Pining for “the good old days” is easy to do, and they are tough to forget. And we should never forget. At the Waldorf Astoria (now we are going back a bit in time) Omar Sharif and his Lancia team played in tuxedos!

What our game has not done is kept up with the evolution of professionalism and how it has impacted our game. I think arbitrarily appending a pair is wrong, after all this is a team. We all have people we like and don’t like. The core team of four (if required to append) should be allowed to select anyone they see fit.

Of course, therein lies the rub. If I slip each team member a little green (say 500 K each – chicken feed after all) maybe they will agree to add me to the team. Is that slot for sale? I am sure Bill Gates and Warren Buffet can outbid me – but should that spot be discretionary?

There needs to be clear and equivocal rules. Maybe the sponsoring organization, and this is a big maybe, can have a veto. So if Gates, or Buffet or French tries to buy their way in – the sponsoring organization says no – get a real player of demonstrated tournament experience.

Our laws were forged many years ago with good intentions but never imagined some of the changes the game would undergo. Maybe it is time to sit down and give them a good makeover so we are not always reacting to controversy, but better yet, have a fair protocol in place to negate controvery.

Where is Lee Hazen or EK when you need them? Alas, those were the days.


JUDY KAY-WOLFFJuly 16th, 2009 at 12:42 am

Dear Cam:

My passion for the game is a misconception. It is my passion to ‘do right’ by this game which was once held in high esteem. However, times have changed and I consider it sinking rapidly as it no longer enraptures me as I see one horror being committed after another.

It has become entwined with politics, inept administrators, sponsors, pros, committees and boards who are composed of people who have personal conflicts, interests and agendas. It is obvious the importance of the game takes a back seat to the people whose interests are best served and whose money speaks the loudest.
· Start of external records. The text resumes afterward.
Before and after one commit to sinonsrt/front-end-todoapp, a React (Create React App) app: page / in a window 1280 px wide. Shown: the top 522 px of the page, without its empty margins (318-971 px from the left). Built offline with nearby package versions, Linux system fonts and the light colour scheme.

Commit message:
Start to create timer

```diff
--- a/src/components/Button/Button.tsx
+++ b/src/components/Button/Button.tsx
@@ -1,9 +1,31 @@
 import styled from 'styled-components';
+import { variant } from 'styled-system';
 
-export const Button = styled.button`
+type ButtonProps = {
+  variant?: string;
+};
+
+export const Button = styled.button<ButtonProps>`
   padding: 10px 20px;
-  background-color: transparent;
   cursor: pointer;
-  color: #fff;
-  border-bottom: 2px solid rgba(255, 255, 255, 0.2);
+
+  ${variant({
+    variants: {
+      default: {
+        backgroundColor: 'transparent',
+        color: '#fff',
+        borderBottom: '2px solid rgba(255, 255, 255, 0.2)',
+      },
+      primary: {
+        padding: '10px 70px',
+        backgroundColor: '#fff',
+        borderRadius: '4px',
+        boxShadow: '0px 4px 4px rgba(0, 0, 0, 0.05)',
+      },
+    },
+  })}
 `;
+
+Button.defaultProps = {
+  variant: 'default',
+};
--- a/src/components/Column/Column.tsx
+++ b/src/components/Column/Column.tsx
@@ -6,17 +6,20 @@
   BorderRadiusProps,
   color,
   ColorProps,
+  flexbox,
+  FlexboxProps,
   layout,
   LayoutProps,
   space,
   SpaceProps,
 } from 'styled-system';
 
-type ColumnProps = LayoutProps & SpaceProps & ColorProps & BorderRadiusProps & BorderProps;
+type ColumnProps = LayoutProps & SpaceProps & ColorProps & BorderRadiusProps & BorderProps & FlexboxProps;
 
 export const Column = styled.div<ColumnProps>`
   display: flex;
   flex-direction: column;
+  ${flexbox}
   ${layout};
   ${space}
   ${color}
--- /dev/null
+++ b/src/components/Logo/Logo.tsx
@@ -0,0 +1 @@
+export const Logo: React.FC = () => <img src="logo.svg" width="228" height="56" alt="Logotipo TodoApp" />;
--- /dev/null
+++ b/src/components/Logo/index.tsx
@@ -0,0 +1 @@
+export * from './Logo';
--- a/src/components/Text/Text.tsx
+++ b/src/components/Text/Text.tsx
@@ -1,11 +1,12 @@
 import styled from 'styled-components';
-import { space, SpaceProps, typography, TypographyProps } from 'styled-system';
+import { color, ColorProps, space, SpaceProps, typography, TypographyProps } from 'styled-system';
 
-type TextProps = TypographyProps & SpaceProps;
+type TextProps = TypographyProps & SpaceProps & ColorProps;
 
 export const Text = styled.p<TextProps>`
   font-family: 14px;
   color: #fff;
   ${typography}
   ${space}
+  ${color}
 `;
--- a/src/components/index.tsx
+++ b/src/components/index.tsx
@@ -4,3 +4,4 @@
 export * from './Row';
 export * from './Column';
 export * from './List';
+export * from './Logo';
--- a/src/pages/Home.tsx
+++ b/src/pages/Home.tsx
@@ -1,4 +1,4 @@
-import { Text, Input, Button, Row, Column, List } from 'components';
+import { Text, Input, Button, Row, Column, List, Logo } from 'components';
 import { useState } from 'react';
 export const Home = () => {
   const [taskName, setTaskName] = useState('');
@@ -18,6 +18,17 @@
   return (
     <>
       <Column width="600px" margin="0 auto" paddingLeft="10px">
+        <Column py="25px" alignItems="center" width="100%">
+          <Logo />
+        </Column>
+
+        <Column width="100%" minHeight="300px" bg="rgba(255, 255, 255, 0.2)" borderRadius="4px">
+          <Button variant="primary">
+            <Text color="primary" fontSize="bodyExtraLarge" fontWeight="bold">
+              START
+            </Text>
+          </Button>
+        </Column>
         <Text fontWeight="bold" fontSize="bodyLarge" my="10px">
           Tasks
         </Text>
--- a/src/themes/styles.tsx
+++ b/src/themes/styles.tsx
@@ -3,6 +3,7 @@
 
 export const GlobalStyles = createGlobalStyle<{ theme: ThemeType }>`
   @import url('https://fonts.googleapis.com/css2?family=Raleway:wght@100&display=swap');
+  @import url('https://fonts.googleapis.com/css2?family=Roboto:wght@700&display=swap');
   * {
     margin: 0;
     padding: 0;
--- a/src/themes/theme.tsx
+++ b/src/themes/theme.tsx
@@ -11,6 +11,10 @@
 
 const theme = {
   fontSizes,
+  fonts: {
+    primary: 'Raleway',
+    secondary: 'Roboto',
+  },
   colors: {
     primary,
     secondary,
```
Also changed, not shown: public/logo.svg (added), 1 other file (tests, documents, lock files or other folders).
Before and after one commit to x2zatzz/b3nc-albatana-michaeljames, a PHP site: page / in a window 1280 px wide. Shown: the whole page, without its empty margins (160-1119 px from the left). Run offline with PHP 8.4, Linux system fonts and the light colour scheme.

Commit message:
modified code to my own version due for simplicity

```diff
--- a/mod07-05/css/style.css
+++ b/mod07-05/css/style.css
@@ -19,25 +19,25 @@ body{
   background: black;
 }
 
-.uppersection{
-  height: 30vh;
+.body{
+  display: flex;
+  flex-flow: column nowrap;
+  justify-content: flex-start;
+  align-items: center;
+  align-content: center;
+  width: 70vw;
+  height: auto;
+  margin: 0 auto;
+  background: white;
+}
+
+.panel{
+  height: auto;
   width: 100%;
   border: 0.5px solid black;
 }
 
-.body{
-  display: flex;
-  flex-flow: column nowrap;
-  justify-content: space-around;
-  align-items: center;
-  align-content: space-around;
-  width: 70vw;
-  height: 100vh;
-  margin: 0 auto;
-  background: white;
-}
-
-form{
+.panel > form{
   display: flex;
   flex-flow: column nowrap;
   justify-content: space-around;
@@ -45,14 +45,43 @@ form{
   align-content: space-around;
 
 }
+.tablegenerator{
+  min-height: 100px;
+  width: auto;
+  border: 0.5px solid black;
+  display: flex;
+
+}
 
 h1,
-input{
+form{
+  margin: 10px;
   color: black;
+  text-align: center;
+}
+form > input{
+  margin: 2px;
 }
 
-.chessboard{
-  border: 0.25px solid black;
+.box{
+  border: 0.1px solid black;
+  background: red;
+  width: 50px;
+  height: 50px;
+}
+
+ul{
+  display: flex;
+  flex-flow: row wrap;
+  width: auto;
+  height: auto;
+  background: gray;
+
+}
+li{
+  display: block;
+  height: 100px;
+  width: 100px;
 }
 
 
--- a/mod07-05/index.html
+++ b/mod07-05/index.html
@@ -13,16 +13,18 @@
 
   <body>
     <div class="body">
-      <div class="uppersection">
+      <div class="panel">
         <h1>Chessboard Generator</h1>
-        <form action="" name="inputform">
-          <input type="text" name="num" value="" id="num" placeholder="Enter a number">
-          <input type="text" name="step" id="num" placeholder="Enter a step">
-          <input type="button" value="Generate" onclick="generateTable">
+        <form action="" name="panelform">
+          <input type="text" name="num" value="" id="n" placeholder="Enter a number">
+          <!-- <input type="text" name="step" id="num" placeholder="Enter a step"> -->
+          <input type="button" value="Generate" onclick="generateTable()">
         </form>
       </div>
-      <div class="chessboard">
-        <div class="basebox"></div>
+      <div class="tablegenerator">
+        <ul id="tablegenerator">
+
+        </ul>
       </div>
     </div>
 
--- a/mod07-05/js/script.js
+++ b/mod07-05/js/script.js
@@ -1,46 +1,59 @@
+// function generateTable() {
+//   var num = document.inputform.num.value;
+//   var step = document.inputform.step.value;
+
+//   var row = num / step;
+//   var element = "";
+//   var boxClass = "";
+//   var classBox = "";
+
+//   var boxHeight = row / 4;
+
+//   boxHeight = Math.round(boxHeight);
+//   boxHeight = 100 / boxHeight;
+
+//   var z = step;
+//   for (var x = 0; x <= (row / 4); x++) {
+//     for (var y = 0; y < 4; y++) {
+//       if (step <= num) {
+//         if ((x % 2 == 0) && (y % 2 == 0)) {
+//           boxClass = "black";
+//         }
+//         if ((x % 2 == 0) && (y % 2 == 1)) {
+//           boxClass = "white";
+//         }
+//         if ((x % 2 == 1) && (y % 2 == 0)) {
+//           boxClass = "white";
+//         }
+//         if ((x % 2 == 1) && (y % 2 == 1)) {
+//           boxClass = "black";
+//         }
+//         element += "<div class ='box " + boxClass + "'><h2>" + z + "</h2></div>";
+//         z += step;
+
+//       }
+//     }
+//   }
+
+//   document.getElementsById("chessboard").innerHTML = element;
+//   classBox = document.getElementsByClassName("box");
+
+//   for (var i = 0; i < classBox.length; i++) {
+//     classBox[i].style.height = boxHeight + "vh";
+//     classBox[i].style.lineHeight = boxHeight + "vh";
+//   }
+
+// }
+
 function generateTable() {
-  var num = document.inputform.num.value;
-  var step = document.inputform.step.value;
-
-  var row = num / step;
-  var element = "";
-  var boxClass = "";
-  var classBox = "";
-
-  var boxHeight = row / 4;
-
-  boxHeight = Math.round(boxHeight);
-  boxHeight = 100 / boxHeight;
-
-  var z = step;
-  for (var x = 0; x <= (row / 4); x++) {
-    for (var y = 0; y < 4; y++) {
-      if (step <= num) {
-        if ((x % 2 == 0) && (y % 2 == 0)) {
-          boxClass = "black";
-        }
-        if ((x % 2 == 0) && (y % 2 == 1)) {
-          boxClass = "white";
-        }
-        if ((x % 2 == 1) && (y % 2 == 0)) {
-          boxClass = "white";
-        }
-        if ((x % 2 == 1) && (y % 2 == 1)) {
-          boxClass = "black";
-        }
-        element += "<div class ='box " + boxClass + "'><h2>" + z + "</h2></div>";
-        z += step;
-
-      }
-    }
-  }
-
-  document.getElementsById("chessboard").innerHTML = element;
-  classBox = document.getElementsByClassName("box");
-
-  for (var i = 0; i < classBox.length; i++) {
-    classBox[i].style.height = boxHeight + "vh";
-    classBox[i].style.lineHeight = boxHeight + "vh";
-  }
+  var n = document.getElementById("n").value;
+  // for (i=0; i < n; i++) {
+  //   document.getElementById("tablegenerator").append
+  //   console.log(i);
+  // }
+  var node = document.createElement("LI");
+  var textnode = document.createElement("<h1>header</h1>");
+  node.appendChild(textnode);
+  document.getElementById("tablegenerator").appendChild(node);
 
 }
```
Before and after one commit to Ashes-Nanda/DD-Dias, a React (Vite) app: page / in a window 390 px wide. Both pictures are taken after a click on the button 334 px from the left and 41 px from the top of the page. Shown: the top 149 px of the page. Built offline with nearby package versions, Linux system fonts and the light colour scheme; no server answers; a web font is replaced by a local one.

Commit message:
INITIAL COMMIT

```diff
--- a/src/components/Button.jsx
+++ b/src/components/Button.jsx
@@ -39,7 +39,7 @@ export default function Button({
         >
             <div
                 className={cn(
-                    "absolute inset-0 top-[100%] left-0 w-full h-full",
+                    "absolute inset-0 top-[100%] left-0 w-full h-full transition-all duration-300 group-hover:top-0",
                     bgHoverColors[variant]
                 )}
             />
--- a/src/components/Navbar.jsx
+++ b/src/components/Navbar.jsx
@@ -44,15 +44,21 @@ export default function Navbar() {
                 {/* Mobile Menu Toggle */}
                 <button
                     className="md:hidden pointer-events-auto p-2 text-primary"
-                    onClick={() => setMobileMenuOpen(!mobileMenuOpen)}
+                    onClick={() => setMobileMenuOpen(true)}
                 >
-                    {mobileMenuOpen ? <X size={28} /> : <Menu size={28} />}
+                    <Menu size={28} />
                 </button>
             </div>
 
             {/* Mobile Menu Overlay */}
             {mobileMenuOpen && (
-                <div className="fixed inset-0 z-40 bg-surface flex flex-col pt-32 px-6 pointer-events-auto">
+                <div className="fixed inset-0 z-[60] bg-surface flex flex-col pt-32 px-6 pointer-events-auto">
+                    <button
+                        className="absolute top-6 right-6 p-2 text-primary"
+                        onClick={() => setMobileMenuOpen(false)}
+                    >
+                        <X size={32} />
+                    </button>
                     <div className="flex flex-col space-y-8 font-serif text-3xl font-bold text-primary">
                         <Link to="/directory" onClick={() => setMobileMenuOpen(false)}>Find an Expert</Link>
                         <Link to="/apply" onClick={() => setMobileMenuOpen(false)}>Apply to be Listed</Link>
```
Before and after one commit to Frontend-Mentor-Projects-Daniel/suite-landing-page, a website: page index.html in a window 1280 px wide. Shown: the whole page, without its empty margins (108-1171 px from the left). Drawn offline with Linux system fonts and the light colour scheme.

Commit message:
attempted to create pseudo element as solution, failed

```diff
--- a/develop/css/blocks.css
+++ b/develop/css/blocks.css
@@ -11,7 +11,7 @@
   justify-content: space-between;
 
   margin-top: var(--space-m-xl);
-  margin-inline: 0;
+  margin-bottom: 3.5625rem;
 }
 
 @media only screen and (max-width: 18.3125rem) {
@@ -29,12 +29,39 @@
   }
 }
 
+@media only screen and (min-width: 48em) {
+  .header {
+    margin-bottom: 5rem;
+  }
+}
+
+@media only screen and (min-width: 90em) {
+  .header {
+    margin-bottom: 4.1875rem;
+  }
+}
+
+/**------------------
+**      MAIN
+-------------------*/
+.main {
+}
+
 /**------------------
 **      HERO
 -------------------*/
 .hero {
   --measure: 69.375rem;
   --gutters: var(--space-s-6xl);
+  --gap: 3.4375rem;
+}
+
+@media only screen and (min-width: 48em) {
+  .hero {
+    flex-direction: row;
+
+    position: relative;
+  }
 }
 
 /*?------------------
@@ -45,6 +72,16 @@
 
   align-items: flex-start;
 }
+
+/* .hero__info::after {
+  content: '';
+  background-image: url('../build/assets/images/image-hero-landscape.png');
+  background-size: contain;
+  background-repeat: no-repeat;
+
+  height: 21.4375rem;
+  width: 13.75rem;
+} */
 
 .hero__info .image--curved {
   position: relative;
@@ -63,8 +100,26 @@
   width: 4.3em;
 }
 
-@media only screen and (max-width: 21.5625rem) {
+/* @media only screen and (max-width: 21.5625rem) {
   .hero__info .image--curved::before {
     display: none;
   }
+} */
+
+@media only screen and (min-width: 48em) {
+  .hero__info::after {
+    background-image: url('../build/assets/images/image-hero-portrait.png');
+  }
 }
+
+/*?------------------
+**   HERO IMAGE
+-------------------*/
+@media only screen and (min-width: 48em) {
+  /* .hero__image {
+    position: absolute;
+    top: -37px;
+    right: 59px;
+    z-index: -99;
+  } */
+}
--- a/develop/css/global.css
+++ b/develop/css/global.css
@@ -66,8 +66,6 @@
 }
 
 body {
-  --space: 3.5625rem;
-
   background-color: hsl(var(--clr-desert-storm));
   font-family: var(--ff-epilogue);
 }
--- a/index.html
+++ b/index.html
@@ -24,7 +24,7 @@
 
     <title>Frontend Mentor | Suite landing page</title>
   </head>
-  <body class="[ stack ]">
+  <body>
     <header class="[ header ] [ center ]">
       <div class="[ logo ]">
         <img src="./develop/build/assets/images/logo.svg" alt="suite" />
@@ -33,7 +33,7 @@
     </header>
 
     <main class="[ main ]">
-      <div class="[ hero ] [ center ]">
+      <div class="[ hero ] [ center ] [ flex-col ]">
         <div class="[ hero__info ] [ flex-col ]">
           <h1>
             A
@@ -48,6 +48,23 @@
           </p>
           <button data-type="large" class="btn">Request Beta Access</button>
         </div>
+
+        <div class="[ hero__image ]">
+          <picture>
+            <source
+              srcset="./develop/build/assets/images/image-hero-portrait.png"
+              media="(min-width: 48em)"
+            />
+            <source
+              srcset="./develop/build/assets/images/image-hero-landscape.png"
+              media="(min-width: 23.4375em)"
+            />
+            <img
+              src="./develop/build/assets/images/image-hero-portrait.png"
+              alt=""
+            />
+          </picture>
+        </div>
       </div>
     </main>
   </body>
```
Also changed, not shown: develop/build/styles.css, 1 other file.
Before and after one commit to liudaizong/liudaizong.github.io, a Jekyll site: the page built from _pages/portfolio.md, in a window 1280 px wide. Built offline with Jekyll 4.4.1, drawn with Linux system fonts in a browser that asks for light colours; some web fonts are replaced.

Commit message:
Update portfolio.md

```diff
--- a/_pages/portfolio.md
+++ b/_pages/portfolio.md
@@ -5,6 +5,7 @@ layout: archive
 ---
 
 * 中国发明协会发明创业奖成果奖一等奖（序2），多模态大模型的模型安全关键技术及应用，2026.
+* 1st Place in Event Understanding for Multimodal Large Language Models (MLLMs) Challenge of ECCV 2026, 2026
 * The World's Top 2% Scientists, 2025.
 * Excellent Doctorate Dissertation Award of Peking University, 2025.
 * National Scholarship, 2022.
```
I talk from personal experience and recently heard from someone serving on a committee where I was the appellant THAT THE MEMBERS OF THE APPEALS COMMITTEE WERE NEVER SHOWN THE HAND THAT WAS THE SUBJECT OF THE APPEAL. IS IT CARELESSNESS, HASTE TO GET IT OVER WITH OR PLAIN STUPIDITY?? IT WAS A “HE SAYS” / “SHE SAYS” TESTIMONY. TWO NEGATIVES (OPPONENTS); ONE POSITIVE (ME) AND ONE ABSTAINING (for my partner was not aware as she was readying the score cards). So I lost because my partner was honest and said she was paying no attention to the little side show. If this is how the committee’s decision was made, and I find it hard to believe, they should all go to the gallows to have conducted an appeal in such an absurd fashion. However, that’s history. It is the future with which we should be concerned.

The only glimmer of hope is that measures are being taken to rewrite and review Condiitons of Contest after the Nickell Team dilemma. See Rich Pavlicek’s commentary with which many agree. Nick should have been made NPC and probably (?) Levin and Weinstein should have filled in.

The old battle cry you cannot change Conditions of Contest after the fact is for the birds. There are always exceptions and I think the Nickell match was a farce. Maybe the brain surgeons who wrote the COC should have had more foresight and those in charge now will do a more effective job — given so many more issues to consider. At least it’s a start. Can’ t ask for more than that!

And, yes, Cam. I agree about Lee and Edgar. Those were the no-nonsense days in situations like these — especially with Edgar. When he spoke — people listened (and obeyed — and with good reason).


Daniel LangothNovember 3rd, 2009 at 12:28 pm

Furthermore, have fun with your blog!